'I didn't want to struggle': Jacinda Ardern on her recovery from childbirth

Jacinda Ardern has revealed her struggle to recover from childbirth after delivering her daughter, Neve Te Aroha Ardern Gayford, in June.

Speaking to former Prime Minister Helen Clark for the UN Women National Committee for Aotearoa, Ms Ardern admitted that she got a little bit ahead of herself.

"I was so determined I needed to show signs that I was recovering quickly, because I didn't want to struggle on the return - I wanted to come back fully recovered and ready to go," she said.

"After week one, I went for a walk around the block and I remember about halfway around the block thinking, 'This was a very bad idea, it'll take me a very long time to get home.'" she laughed.

Childbirth can lead to devastating health problems. Around 30 to 50 percent of women will suffer pelvic organ prolapses afterwards, while up to 50 percent will be affected by incontinence.

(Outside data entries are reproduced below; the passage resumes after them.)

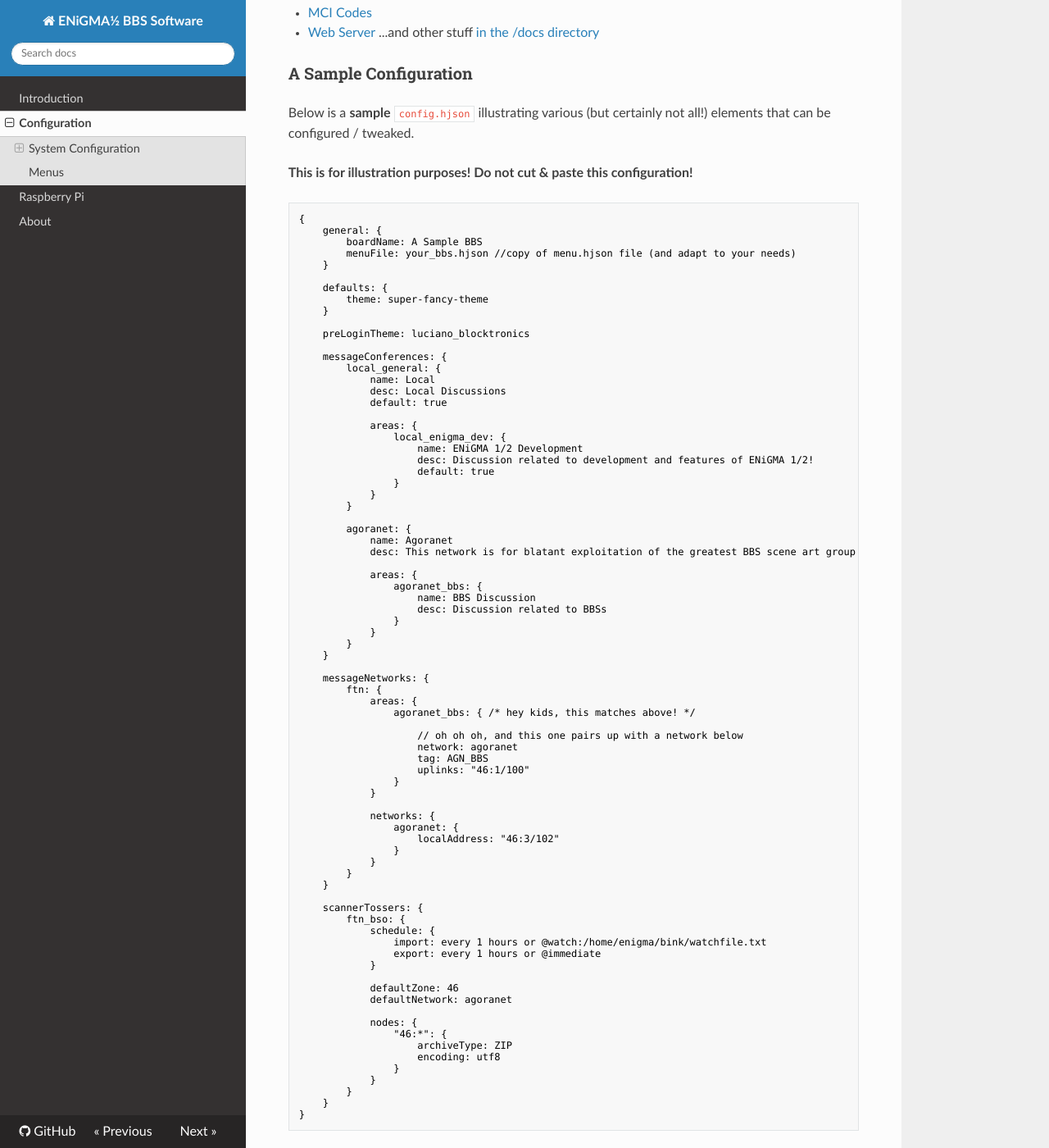
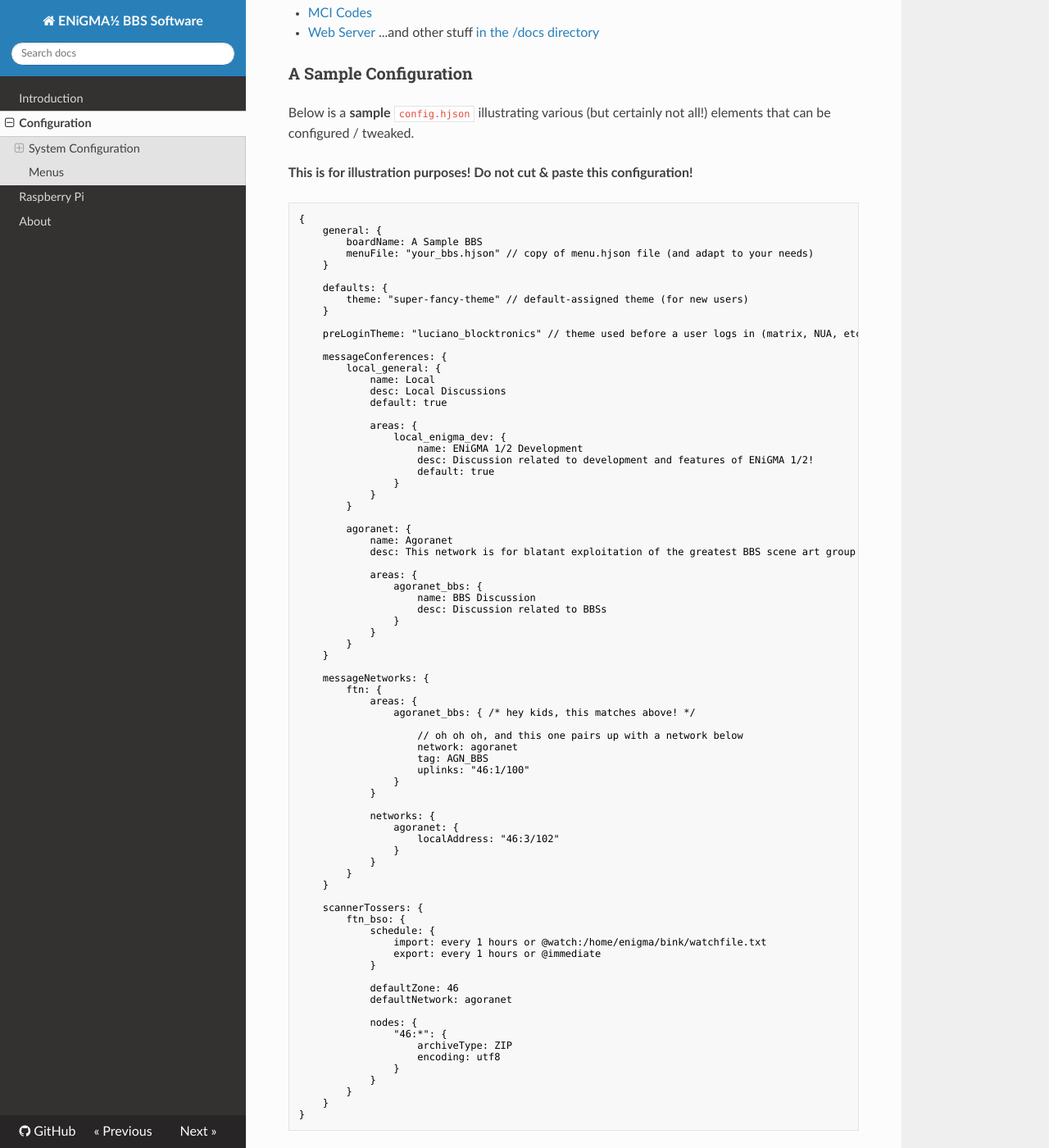
Before and after one commit to NuSkooler/enigma-bbs, an MkDocs documentation site: the page built from docs/config.md, in a window 1280 px wide and 1400 px high, scrolled down 1137 px. Shown: the whole window at 82% size. Built offline with MkDocs 1.6.1, drawn with Linux system fonts in a browser that asks for light colours; nearby versions of some CDN libraries; old or Windows-style settings are respelled for this version of MkDocs.

Commit message:
I made a shame of myself
I made a shame of myself, lets improve it even further.

```diff
--- a/docs/config.md
+++ b/docs/config.md
@@ -48,14 +48,14 @@ Below is a **sample** `config.hjson` illustrating various (but certainly not all
 {
 	general: {
 		boardName: A Sample BBS
-		menuFile: your_bbs.hjson //copy of menu.hjson file (and adapt to your needs)
+		menuFile: "your_bbs.hjson" // copy of menu.hjson file (and adapt to your needs)
 	}
 
 	defaults: {
-		theme: super-fancy-theme
+		theme: "super-fancy-theme" // default-assigned theme (for new users)
 	}
 
-	preLoginTheme: luciano_blocktronics
+	preLoginTheme: "luciano_blocktronics" // theme used before a user logs in (matrix, NUA, etc.)
 
 	messageConferences: {
 		local_general: {
```
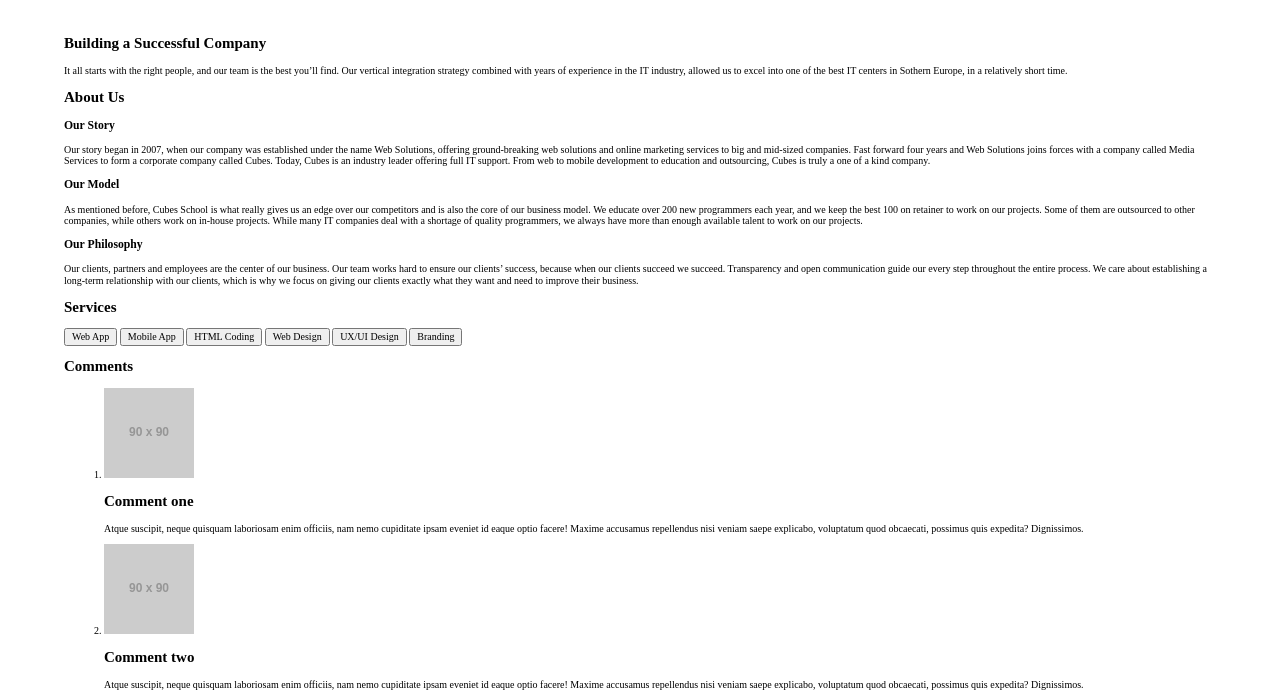
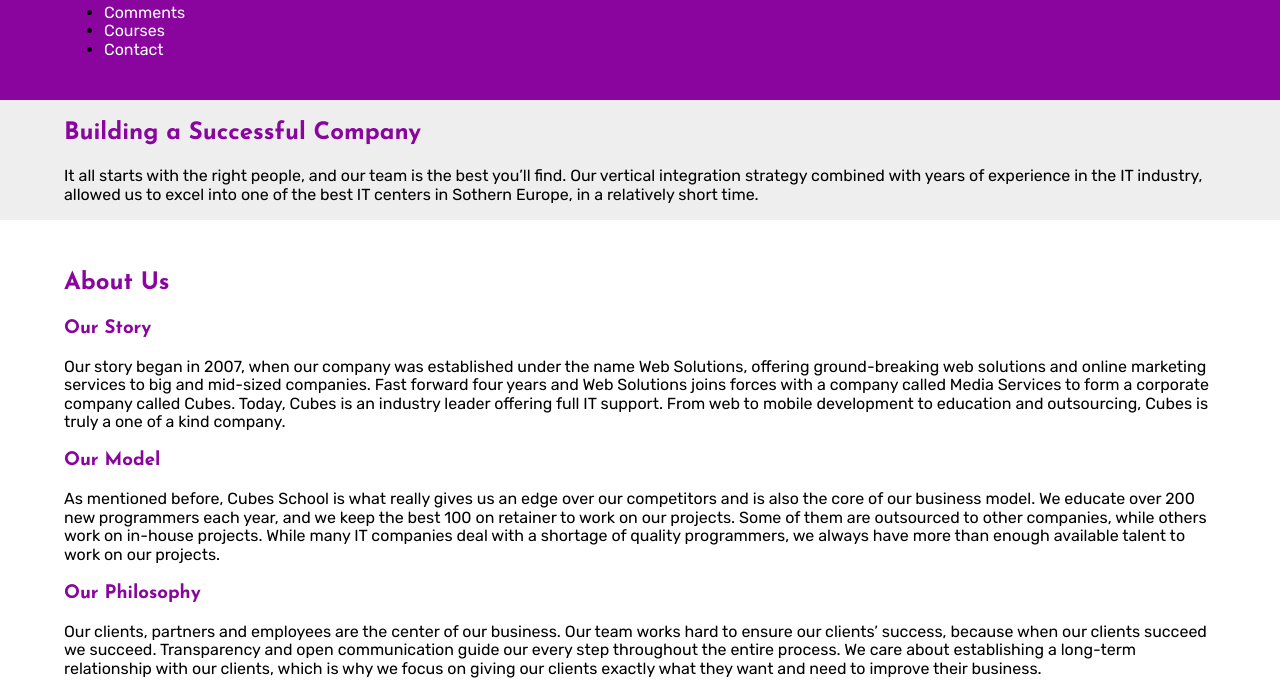
Before and after one commit to Mickey632/Sass, a plain HTML site: page public_html/index.html in a window 1280 px wide. Shown: the part 156-853 px from the top of the page. Drawn offline with Linux system fonts and the light colour scheme; placeholder pictures from the web are drawn by us.

Commit message:
sass variables

```diff
--- a/public_html/scss/partials/_about-section.scss
+++ b/public_html/scss/partials/_about-section.scss
@@ -0,0 +1,6 @@
+$about-background-color: $white;
+
+.about-section {
+    padding: 30px 0;
+    background-color: $about-background-color;
+}
--- a/public_html/scss/partials/_base.scss
+++ b/public_html/scss/partials/_base.scss
@@ -1,3 +1,13 @@
+$default-text-color: $black;
+$default-background-color: $light-gray;
+
+$default-body-font: $rubik;
+$default-heading-font: $josefin;
+
+$default-body-font-weight: $font-regular;
+$default-heading-font-weight: $font-bold;
+$default-heading-color: $purple;
+
 img {
     max-width: 100%;
 }
@@ -17,6 +27,20 @@
     font-size: 10px;
 }
 
+body {
+    font-size: 16px;
+    color: $default-text-color;
+    background-color: $default-background-color;
+    font-family: $default-body-font;
+    font-weight: $default-body-font-weight;
+}
+
+h1,h2,h3,h4,h5,h6 {
+    font-family: $default-heading-font;
+    font-weight: $default-heading-font-weight;
+    color: $default-heading-color;
+}
+
 .container {
     width: 90%;
     max-width: 1200px;
--- a/public_html/scss/partials/_comment-section.scss
+++ b/public_html/scss/partials/_comment-section.scss
@@ -0,0 +1,6 @@
+$comment-background-color: $white;
+
+.comment-section {
+    padding: 30px 0;
+    background-color: $comment-background-color;
+}
--- /dev/null
+++ b/public_html/scss/partials/_fonts.scss
@@ -0,0 +1,11 @@
+@import url('https://fonts.googleapis.com/css2?family=Josefin+Sans:wght@400;700&family=Lato:wght@400;700&family=Rubik:wght@400;700&display=swap');
+
+// font-family: 'Josefin Sans', sans-serif;
+// font-family: 'Lato', sans-serif;
+// font-family: 'Rubik', sans-serif;
+
+$lato: 'Lato', sans-serif;
+$rubik: 'Rubik', sans-serif;
+$josefin: 'Josefin Sans', sans-serif;
+$font-regular: 400;
+$font-bold: 700;
--- a/public_html/scss/partials/_footer.scss
+++ b/public_html/scss/partials/_footer.scss
@@ -0,0 +1,11 @@
+$footer-background-color: $purple;
+$footer-color: $white;
+
+footer {
+    background-color: $footer-background-color;
+    padding: 30px 0;
+}
+
+footer a, footer p {
+    color: $footer-color;
+}
--- a/public_html/scss/partials/_header.scss
+++ b/public_html/scss/partials/_header.scss
@@ -1,3 +1,11 @@
+$header-background-color: $purple;
+$header-link-color: $white;
+
 header {
     padding: 25px 0;
+    background-color: $header-background-color;
 }
+
+header a {
+    color: $header-link-color;
+}
--- /dev/null
+++ b/public_html/scss/partials/_variables.scss
@@ -0,0 +1,12 @@
+$white: #ffffff;
+$black: #000000;
+$purple: #8a059e;
+$red: #f00008;
+$green: #18b304;
+$blue: #0e15cc;
+$orange: #f77a05;
+$yellow: #e0cb09;
+$cyan: #09e0b1;
+
+$light-gray: #eeeeee;
+$dark-gray: #444444;
--- a/public_html/scss/style.scss
+++ b/public_html/scss/style.scss
@@ -1,3 +1,5 @@
+@import "partials/_variables.scss";
+@import "partials/_fonts.scss";
 @import "partials/_reset.scss";
 @import "partials/_base.scss";
 @import "partials/_header.scss";
```
Also changed, not shown: public_html/index.html (+0 -7 lines), public_html/css/style.css, 1 other file.
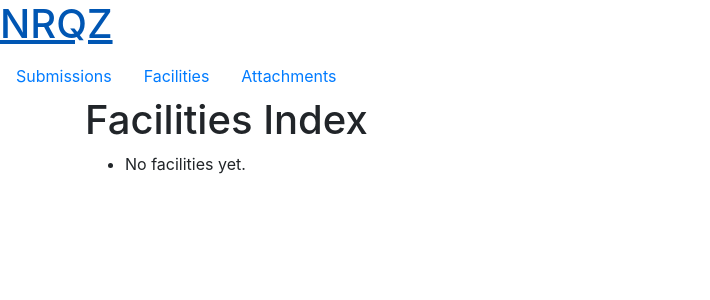
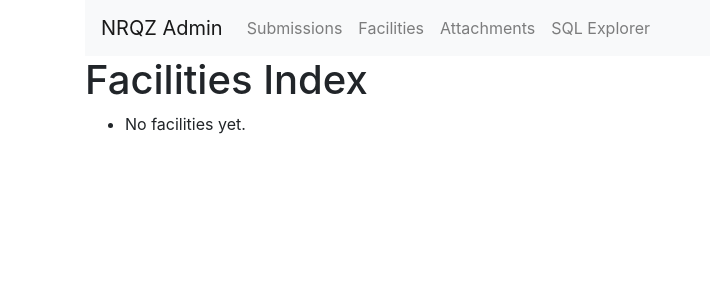
Before and after one commit to GreenBankObservatory/nrqz_admin, a Django app: template submission/templates/submission/facility_list.html in a window 1280 px wide. Shown: the top 300 px of the page, without its empty margins (0-710 px from the left). Run offline with Django 3.2, Linux system fonts and the light colour scheme; the template is opened without the code that fills it, so the values that code supplies are empty; some libraries are stand-ins or nearby versions.

Commit message:
Updated menu so that all things are accessible from homepage
Also now redirect / to /submission so that you can't get lost as easily

```diff
--- a/nrqz_admin/urls.py
+++ b/nrqz_admin/urls.py
@@ -2,8 +2,9 @@
 
 from django.contrib import admin
 from django.urls import include, path
-
+from  django.views.generic.base import RedirectView
 urlpatterns = [
+    path('', RedirectView.as_view(url="/submission")),
     path('submission/', include('submission.urls')),
     path('explorer/', include('explorer.urls')),
     path('admin/', admin.site.urls),
--- a/submission/templates/submission/base.html
+++ b/submission/templates/submission/base.html
@@ -6,9 +6,10 @@
 </head>
 
 <body>
-    <nav>
-        <h1><a href="/submission/">NRQZ</a></h1>
-        <ul class="nav">
+  <div class="container">
+    <nav class="navbar navbar-expand-lg navbar-light bg-light">
+        <a class="navbar-brand" href="/">NRQZ Admin</a>
+        <ul class="navbar-nav mr-auto">
           <li class="nav-item">
             <a class="nav-link" href="/submission/">Submissions</a>
           </li>
@@ -18,8 +19,12 @@
           <li class="nav-item">
             <a class="nav-link" href="/submission/attachments/">Attachments</a>
           </li>
+          <li class="nav-item">
+            <a class="nav-link" href="/explorer/">SQL Explorer</a>
+          </li>
         </ul>
-    </div>
+    </nav>
+  </div>
     <div class="content container">
         <div class="row">
             <div class="col-md-8">
```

Between 10 and 20 percent of women will need surgery for prolapse in their lifetime and one in four women will suffer from urine leakage.

The Prime Minister said that the experience made her think deeply about other women's experiences and why parental leave is so important.

Ms Ardern only took six weeks off, leaving Winston Peters in charge of the country - during which time he got mixed reviews after insulting Australia and criticising multiculturalism.

But Ms Ardern said she "couldn't and wouldn't" take more time off than she did.